zaterdag 7 december 2013

John Franklin -- 8 december 1820

December 8.
We set out on the lake with an excessively cold north-west wind and were frequently interrupted by large pieces of ice which had been thrown up by the violence of the waves during the progress of congelation, and at dusk we encamped on the Reindeer Islands.

The night was fine with a faint Aurora Borealis. Next day the wind was so keen that the men proposed conveying me in a sledge that I might be the less exposed, to which after some hesitation I consented. Accordingly a reindeer skin and a blanket were laid along the sledge and in these I was wrapped tight up to the chin and lashed to the vehicle, just leaving sufficient play for my head to perceive when I was about to be upset on some rough projecting piece of ice. Thus equipped we set off before the wind (a favourable circumstance on the lake) and went on very well until noon, when the ice, being driven up in ridges in such a manner as to obstruct us very much, I was released, and I confess not unwillingly though I had to walk the remainder of the day.

There are large openings in many parts where the ice had separated and, in attempting to cross one of them, the dogs fell into the water and were saved with difficulty. The poor animals suffered dreadfully from the cold and narrowly escaped being frozen to death. We had quickened our pace towards the close of the day but could not get sight of the land, and it was not till the sun had set that we perceived it about four miles to our left, which obliged us to turn back and head the wind. It was then so cold that two of the party were frozen almost immediately about the face and ears. I escaped from having the good fortune to possess a pair of gloves made of rabbits' skin with which I kept constantly chafing the places which began to be affected. At six P.M. we arrived at the fishing-huts near Stony Island and remained the night there. The Canadians were not a little surprised at seeing us whom they had already given up for lost—nor less so at the manner by which we had come—for they all affirmed that the lake near them was quite free from ice the day before.

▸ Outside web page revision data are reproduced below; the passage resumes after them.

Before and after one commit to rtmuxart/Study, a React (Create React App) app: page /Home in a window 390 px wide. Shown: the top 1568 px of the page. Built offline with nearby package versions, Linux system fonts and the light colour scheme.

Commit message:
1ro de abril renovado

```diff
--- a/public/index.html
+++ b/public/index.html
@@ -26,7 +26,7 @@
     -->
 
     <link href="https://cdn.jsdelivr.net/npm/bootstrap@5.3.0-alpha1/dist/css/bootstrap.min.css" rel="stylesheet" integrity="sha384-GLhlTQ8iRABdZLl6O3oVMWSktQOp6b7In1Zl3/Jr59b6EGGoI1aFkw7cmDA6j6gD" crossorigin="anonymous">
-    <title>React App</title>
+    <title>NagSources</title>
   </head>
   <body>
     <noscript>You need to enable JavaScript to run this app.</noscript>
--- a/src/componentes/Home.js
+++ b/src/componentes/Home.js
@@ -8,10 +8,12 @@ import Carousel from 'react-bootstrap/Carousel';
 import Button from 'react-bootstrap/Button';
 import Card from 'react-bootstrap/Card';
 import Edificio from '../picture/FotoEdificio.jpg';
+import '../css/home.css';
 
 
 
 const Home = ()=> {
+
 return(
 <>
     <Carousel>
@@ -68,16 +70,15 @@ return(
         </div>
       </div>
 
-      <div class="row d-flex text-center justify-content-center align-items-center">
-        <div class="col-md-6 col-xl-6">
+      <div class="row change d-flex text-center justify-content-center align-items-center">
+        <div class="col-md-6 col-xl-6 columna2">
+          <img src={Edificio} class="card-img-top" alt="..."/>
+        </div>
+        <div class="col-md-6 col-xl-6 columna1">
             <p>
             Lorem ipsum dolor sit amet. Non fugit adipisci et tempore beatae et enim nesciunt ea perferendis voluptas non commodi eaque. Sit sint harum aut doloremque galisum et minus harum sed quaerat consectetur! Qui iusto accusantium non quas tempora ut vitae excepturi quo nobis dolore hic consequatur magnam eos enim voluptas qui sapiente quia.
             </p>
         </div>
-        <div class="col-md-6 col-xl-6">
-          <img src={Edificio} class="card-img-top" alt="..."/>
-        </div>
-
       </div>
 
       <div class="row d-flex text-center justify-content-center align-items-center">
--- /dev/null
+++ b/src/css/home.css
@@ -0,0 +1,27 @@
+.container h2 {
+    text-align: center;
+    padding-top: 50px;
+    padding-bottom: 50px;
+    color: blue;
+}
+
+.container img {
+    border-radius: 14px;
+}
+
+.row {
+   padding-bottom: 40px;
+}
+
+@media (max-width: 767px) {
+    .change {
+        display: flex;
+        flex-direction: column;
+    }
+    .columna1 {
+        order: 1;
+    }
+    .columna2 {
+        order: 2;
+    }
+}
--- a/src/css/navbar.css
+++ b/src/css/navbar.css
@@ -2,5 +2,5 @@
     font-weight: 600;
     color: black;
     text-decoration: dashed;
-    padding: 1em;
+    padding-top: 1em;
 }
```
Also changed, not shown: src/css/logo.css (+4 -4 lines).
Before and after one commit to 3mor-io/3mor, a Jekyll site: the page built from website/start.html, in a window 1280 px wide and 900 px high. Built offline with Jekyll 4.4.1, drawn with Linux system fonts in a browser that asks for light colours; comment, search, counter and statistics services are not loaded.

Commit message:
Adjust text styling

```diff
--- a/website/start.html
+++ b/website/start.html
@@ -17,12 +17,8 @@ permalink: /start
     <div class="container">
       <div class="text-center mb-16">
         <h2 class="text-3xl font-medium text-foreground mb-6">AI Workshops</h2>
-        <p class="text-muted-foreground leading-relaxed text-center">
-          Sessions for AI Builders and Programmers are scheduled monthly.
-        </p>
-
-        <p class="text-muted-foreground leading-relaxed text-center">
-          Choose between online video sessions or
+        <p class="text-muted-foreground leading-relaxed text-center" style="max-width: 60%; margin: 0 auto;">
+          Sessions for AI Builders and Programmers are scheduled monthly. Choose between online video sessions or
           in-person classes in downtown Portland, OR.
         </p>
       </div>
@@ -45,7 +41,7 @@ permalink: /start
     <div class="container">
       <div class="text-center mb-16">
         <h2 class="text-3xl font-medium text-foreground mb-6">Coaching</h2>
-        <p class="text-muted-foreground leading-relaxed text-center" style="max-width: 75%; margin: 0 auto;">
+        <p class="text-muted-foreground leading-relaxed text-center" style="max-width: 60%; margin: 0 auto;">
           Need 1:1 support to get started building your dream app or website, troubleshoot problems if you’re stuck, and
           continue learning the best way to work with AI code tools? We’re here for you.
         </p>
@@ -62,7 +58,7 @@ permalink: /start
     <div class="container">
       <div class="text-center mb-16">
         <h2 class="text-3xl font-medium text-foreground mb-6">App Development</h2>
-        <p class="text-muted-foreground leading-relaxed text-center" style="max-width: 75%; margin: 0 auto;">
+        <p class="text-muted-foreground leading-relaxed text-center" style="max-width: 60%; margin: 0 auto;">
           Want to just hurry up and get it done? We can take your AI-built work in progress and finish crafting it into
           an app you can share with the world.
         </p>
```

John Franklin (1786-1847) was een Britse marineofficier en poolreiziger. In The Journey to the Polar Sea doet hij verslag van zijn eerste reizen naar het noordpoolgebied.

Geen opmerkingen:

Een reactie posten